• _Action item_:
Check each line of the listing below for the string "Before", then copy every line that has it.

• _Provided data_:
********

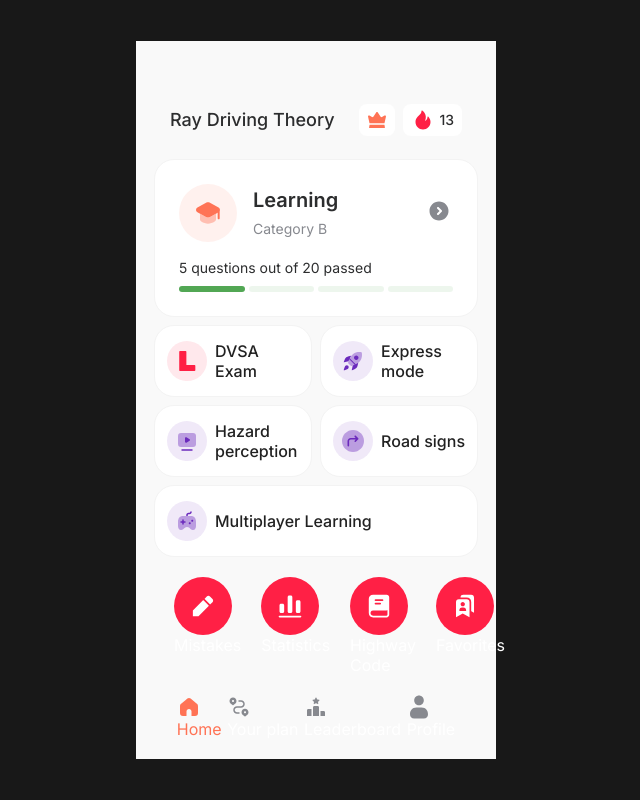
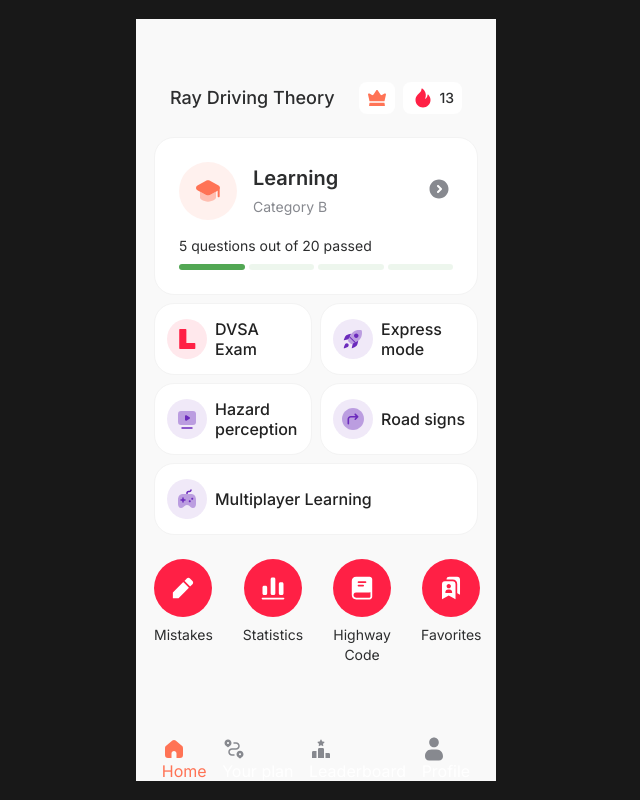
Before and after one commit to DariaBlomma/reactive-phone-test, a Vue app: page / in a window 1280 px wide. Shown: the whole page, without its empty margins (324-964 px from the left). Built offline with nearby package versions, Linux system fonts and the light colour scheme.

Commit message:
quick links markup

```diff
--- a/src/assets/styles/fonts.scss
+++ b/src/assets/styles/fonts.scss
@@ -42,7 +42,7 @@
 	line-height: 24px;
 }
 
-//paragraph/regular/03 in figma
+//paragraph/regular/03 or subText in figma
 .paragraph-2 {
 	font-weight: 400;
 	font-size: 14px;
--- a/src/components/home/HeaderLine.vue
+++ b/src/components/home/HeaderLine.vue
@@ -82,4 +82,11 @@
 		background-color: rgba($grey_800, 0.5);
 	}
 }
+
+@media (max-width: 250px) {
+	.header-line {
+		flex-direction: column;
+		text-align: center;
+	}
+}
 </style>
--- a/src/components/home/QuickLinksList.vue
+++ b/src/components/home/QuickLinksList.vue
@@ -11,7 +11,7 @@
 				:icon-component="item.icon"
 		/>
 
-		{{ item.title }}
+		<p class="paragraph-2">{{ item.title }}</p>
 	</div>
 </div>
 </template>
@@ -51,10 +51,37 @@
 <style scoped lang="scss">
 .quick-links-list {
 	display: flex;
-	gap: 20px;
+	justify-content: space-evenly;
+	gap: 30px;
+	margin-bottom: 72px;
+}
+
+.item {
+	display: flex;
+	flex-direction: column;
+	align-items: center;
+	gap: 8px;
+	color: $grey_800;
+	text-align: center;
+	transition: opacity 0.4s ease;
+
+	&:hover {
+		opacity: 0.7;
+	}
+
+	&:active {
+		opacity: 0.5;
+	}
 }
 
 .icon {
 	background-color: $red_500;
 }
+
+@media (max-width: $mobile) {
+	.quick-links-list {
+		display: grid;
+		grid-template-columns: repeat(2, 1fr);
+	}
+}
 </style>
--- a/src/components/home/SectionsList.vue
+++ b/src/components/home/SectionsList.vue
@@ -67,6 +67,7 @@
 	grid-template-columns: repeat(2, 1fr);
 	grid-template-rows: repeat(3, 72px);
 	gap: 8px;
+	margin-bottom: 24px;
 }
 
 .section {
--- a/src/views/HomeView.vue
+++ b/src/views/HomeView.vue
@@ -6,15 +6,9 @@
 			  :fire-amount="13"
 	  />
 	  <LearningPreview category="B" />
-
 	  <SectionsList />
-
-	  <div style="margin: 20px">
-		  <QuickLinksList />
-	  </div>
-	  <div style="margin: 20px">
-		  <AppFooter />
-	  </div>
+	  <QuickLinksList />
+	  <AppFooter />
   </div>
 </template>
 
```
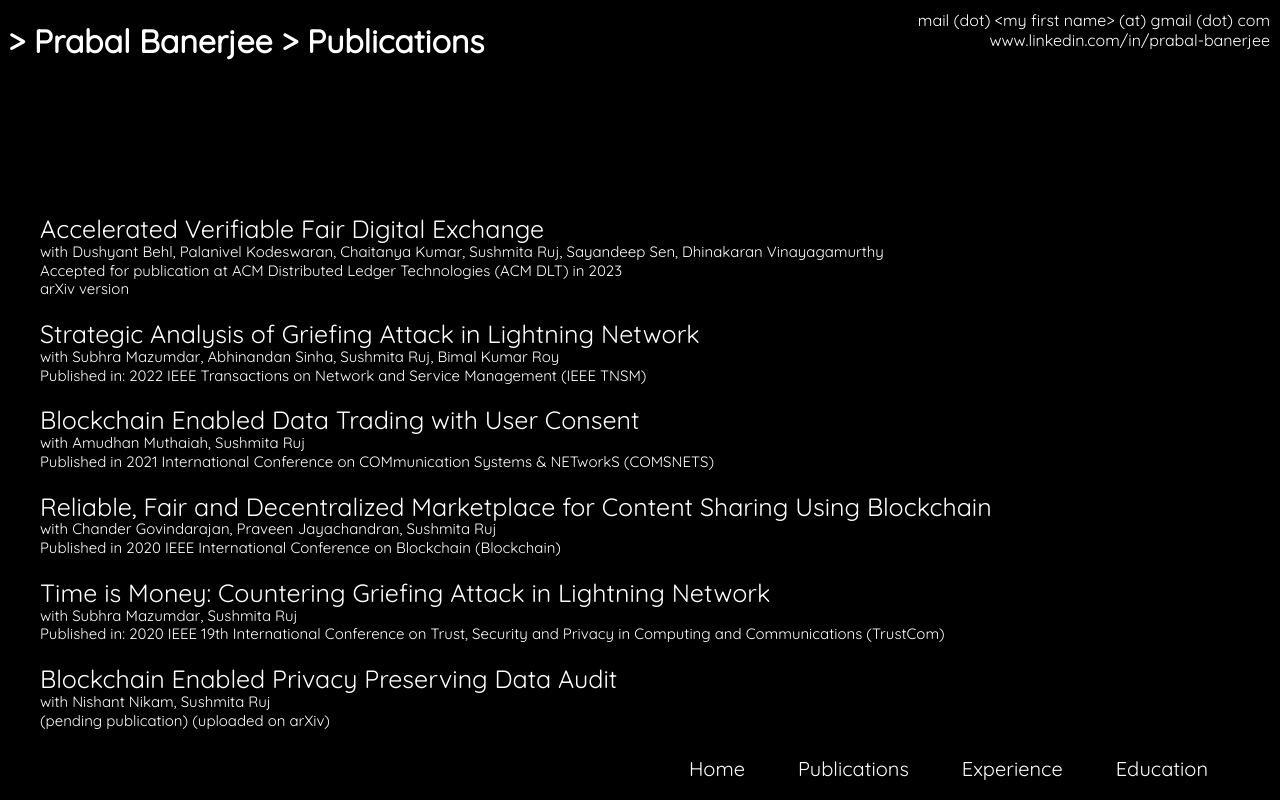
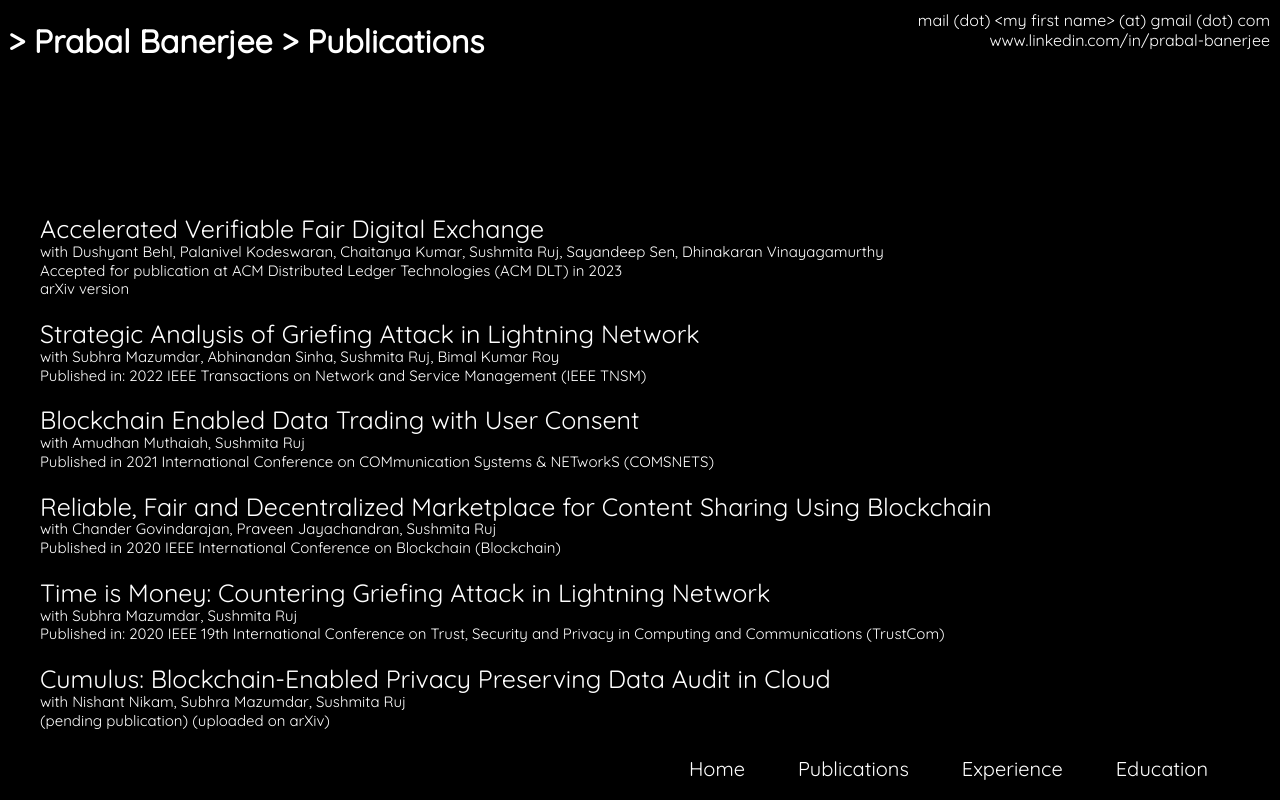
Before and after one commit to prabal-banerjee/prabal-banerjee.github.io, a Vue app: page /publications in a window 1280 px wide. Built offline with nearby package versions, Linux system fonts and the light colour scheme.

Commit message:
fix: title and authors

```diff
--- a/src/views/Pub.vue
+++ b/src/views/Pub.vue
@@ -26,8 +26,8 @@
 			<br/><span style="font-size:15px;">Published in: 2020 IEEE 19th International Conference on Trust, Security and Privacy in Computing and Communications (TrustCom)</span>
 		</p>
 		<p>
-			<a target="_blank" href="https://arxiv.org/abs/1904.12362">Blockchain Enabled Privacy Preserving Data Audit</a>
-			<br/><span style="font-size:15px;">with Nishant Nikam, Sushmita Ruj</span>
+			<a target="_blank" href="https://arxiv.org/abs/1904.12362">Cumulus: Blockchain-Enabled Privacy Preserving Data Audit in Cloud</a>
+			<br/><span style="font-size:15px;">with Nishant Nikam, Subhra Mazumdar, Sushmita Ruj</span>
 			<br/><span style="font-size:15px;">(pending publication) (uploaded on arXiv)</span>
 		</p>
 		<p>
@@ -38,7 +38,7 @@
 		<p>
 			<a target="_blank" href="https://arxiv.org/abs/1811.11462">Blockchain Enabled Data Marketplace - Design and Challenges</a>
 			<br/><span style="font-size:15px;">with Sushmita Ruj</span>
-			<br/><span style="font-size:15px;">(pending publication) (uploaded on arXiv)</span>
+			<br/><span style="font-size:15px;">(uploaded on arXiv)</span>
 		</p>
 		<p>
 			<a target="_blank" href="http://ijarcs.in/index.php/Ijarcs/article/download/2527/2515">An Inexpensive Wearable Android Accessory</a>
```
Also changed, not shown: 16 other files (tests, documents, lock files or other folders).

********

• _Response_:
Before and after one commit to DariaBlomma/reactive-phone-test, a Vue app: page / in a window 1280 px wide. Shown: the whole page, without its empty margins (324-964 px from the left). Built offline with nearby package versions, Linux system fonts and the light colour scheme.
Before and after one commit to prabal-banerjee/prabal-banerjee.github.io, a Vue app: page /publications in a window 1280 px wide. Built offline with nearby package versions, Linux system fonts and the light colour scheme.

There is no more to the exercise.